The ABC of a post partum recovery

At 6.5 weeks post partum, I might not have the visibility into everything. But I wanted to write this because a lot of people who have come to see Arhan have asked me, in a hushed, confidential tone, how I am doing. I say I’m doing great. It’s like, there is an epidemic out there of post partum depression. That’s the image cultivated by the media too. I don’t disagree it’s hard for some more than others. Sure, there’s some physical discomfort, challenges with breast feeding, getting comfortable with the baby etc. But I didn’t expect this to be a walk in the park. I didn’t expect to be miserable either. And more importantly, I’ve had tremendous amount of help and so really, truly, frankly it’s been great.

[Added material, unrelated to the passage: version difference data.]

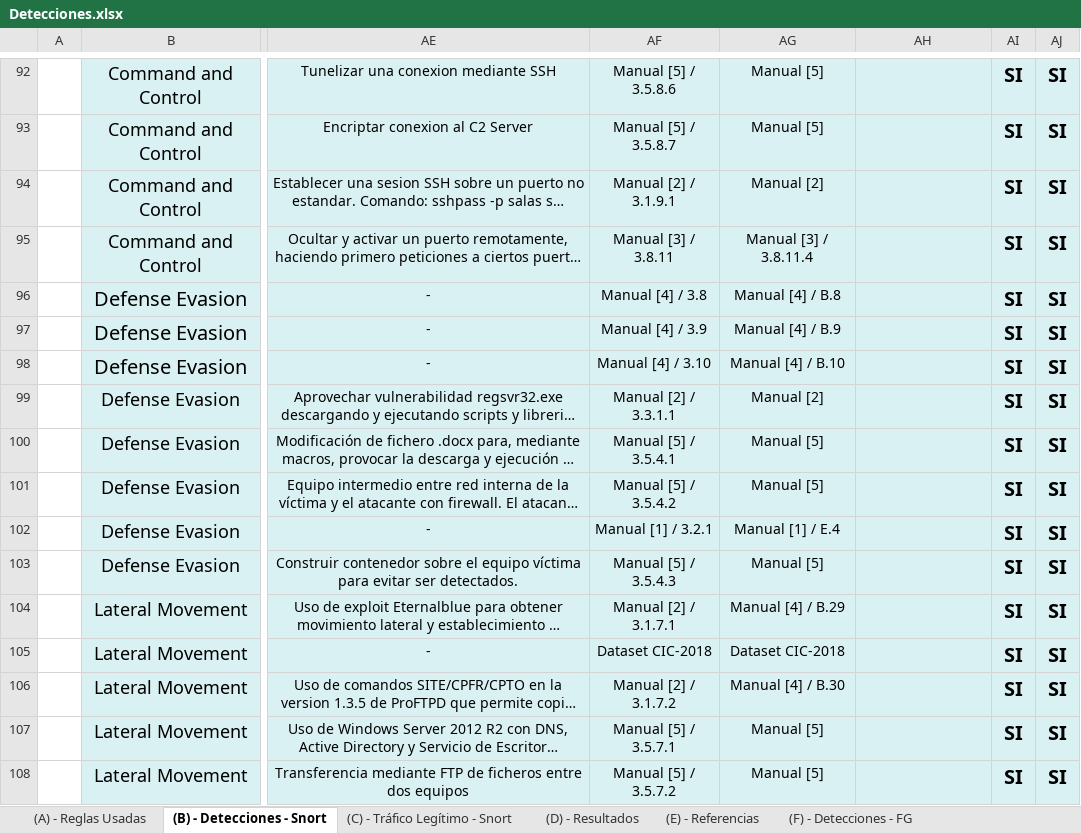
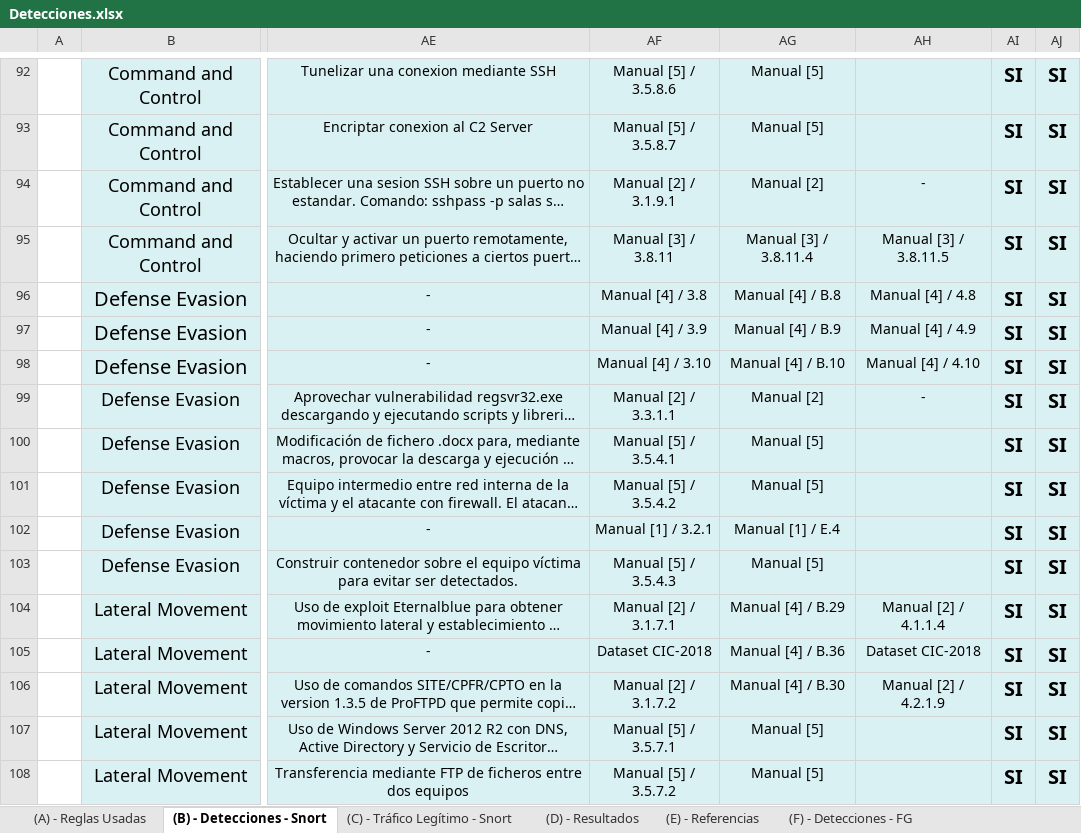
Before and after one commit to javgarbor10/Snort-FG-PA-Analisis_Capacidad_deteccion_Ataques_red, an Excel workbook: hojas/Detecciones.xlsx, sheet (B) - Detecciones - Snort, drawn as a sheet; only a part is shown, gaps mark what is left out; long unchanged cells end in …; values as stored, in another font and other column widths than the file's, no borders; charts and pictures not drawn; the diff covers the shown part only; the diff names each change by its address in the sheet, - before the commit and + after, or states it on an @@ line.

```diff
--- a/hojas/Detecciones.xlsx (sheet (B) - Detecciones - Snort)
+++ b/hojas/Detecciones.xlsx (sheet (B) - Detecciones - Snort)
-AH94: (empty)
+AH94: -
-AH95: (empty)
+AH95: Manual [3] / 3.8.11.5
-AH96: (empty)
+AH96: Manual [4] / 4.8
-AH97: (empty)
+AH97: Manual [4] / 4.9
-AH98: (empty)
+AH98: Manual [4] / 4.10
-AH99: (empty)
+AH99: -
-AH104: (empty)
+AH104: Manual [2] / 4.1.1.4
-AG105: Dataset CIC-2018
+AG105: Manual [4] / B.36
-AH105: (empty)
+AH105: Dataset CIC-2018
-AH106: (empty)
+AH106: Manual [2] / 4.2.1.9
```
Also changed, not shown: 94 edited cells elsewhere in this sheet, charts or pictures.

So here is what I think about having a healthy, positive post partum recovery.

A is for acceptance.

If 10 months of pregnancy didn’t teach you patience and acceptance of a body you ceased to recognize, you better get it straight now. You’re not going to be running marathons just as yet or drinking with friends in the pub. But it will happen, slowly and surely, you will be going back to doing those and more. Moreover, post partum is WAY better than the last 4 weeks of pregnancy, where you’re pretty much a beached whale playing the waiting game. It’s also about accepting that everything is not going to be the way it was. EVER. I am not talking about having the efficiency around housework. Its having to accept that there is always going to be someone and something more important than your immediate needs that will need more attention. And it’s about being happy about it. Pregnancy is like an idyllic time sometimes that prepares you naught for what parenting is really like. There’s nothing glamorous about less sleep, diaper changes, incessant feeding, learning to cope with baby and other aspects of life. But overwhelming that it is, the first thing you have to do is accept it for what it is and only then can you actually enjoy the smaller things. Like the way your baby calls out to you when he needs something. Mine is a man of few words. He just calls once and you will be at that beck. He won’t cry and bring the house down but that one yell can be heard anywhere in the house. He knows he’s boss now.

B is for bonding.

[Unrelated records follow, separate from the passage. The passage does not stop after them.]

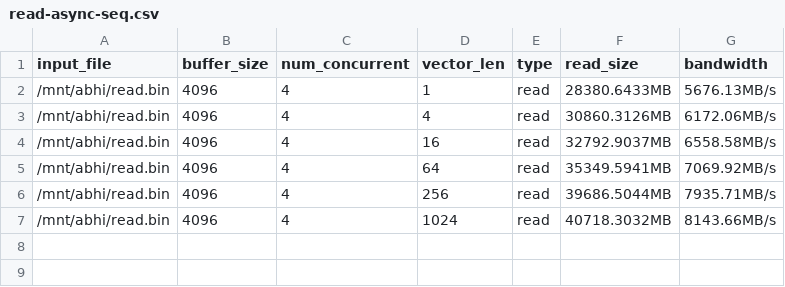
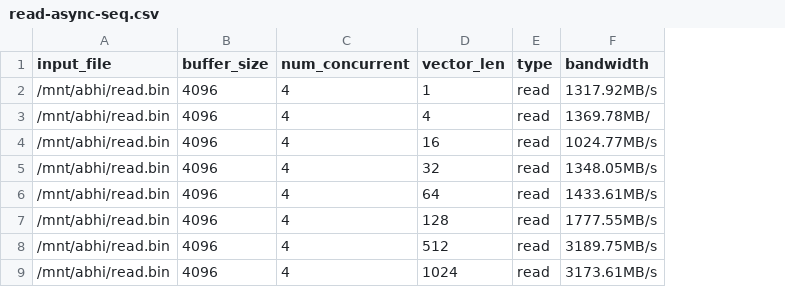
Before and after one commit to abhishek763/io_benchmark, a CSV file: data/vector_len/read-async-seq.csv, drawn as a sheet; removed rows and columns are numbered as before the commit, all else as after; the diff names each change by its address in the sheet, - before the commit and + after, or states it on an @@ line.

```diff
--- a/data/vector_len/read-async-seq.csv
+++ b/data/vector_len/read-async-seq.csv
-column F (read_size), rows 2-7: 28380.6433MB | 30860.3126MB | 32792.9037MB | 35349.5941MB | 39686.5044MB | 40718.3032MB
-F2 (bandwidth): 5676.13MB/s
+F2 (bandwidth): 1317.92MB/s
-F3 (bandwidth): 6172.06MB/s
+F3 (bandwidth): 1369.78MB/
-F4 (bandwidth): 6558.58MB/s
+F4 (bandwidth): 1024.77MB/s
+row 5: /mnt/abhi/read.bin | 4096 | 4 | 32 | read | 1348.05MB/s
-F6 (bandwidth): 7069.92MB/s
+F6 (bandwidth): 1433.61MB/s
+row 7: /mnt/abhi/read.bin | 4096 | 4 | 128 | read | 1777.55MB/s
-D8 (vector_len): 256
+D8 (vector_len): 512
-F8 (bandwidth): 7935.71MB/s
+F8 (bandwidth): 3189.75MB/s
-F9 (bandwidth): 8143.66MB/s
+F9 (bandwidth): 3173.61MB/s
```
Also changed, not shown: data/num_concurrent/read-async-seq.csv, 36 other files.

Not just between you and your baby. But also between you and your baby and everyone else. I’ve had incredible support from my husband and mother-in-law. Early weeks into post partum we established a routine of sorts. A neat division of labor. I was responsible for feeds and some diaper changes. Bharath took bulk of diaper changes, bringing the baby to me when he needed feeding, helping with calming Arhan if he was fussy and most importantly, taking care of me. And Amma took care of the household and Arhan during our off times, namely early mornings and afternoons. She is exceptional when it comes to MILs.  I have never felt judged by her and genuinely gives me the same care she gave her own daughter. From preparing my meals carefully, to making sure I had enough food as I was feeding constantly, to  taking amazing care of the baby – she spends long hours babbling to him, she will change his diapers, put him to sleep, calm him. To us, this seems normal. But many people asked me why I didn’t have my mom come help instead. To that my answer was always that my MIL was the best equipped to help. She had seen two recent new borns, Arhan’s cousins and she is one of the most tireless, selfless people I know. My mother, who is coming in later months to help, was missed in her presence but not because I was lacking in affection or care. So I have grown closer to my husband and mother in law like never before.  My FIL had a chance to stay with us too and for the first time in his life, he held a newborn. We have also spent lots of time with my sister-in-law’s family. I feel as a family, this child has already brought us so much closer in these few weeks.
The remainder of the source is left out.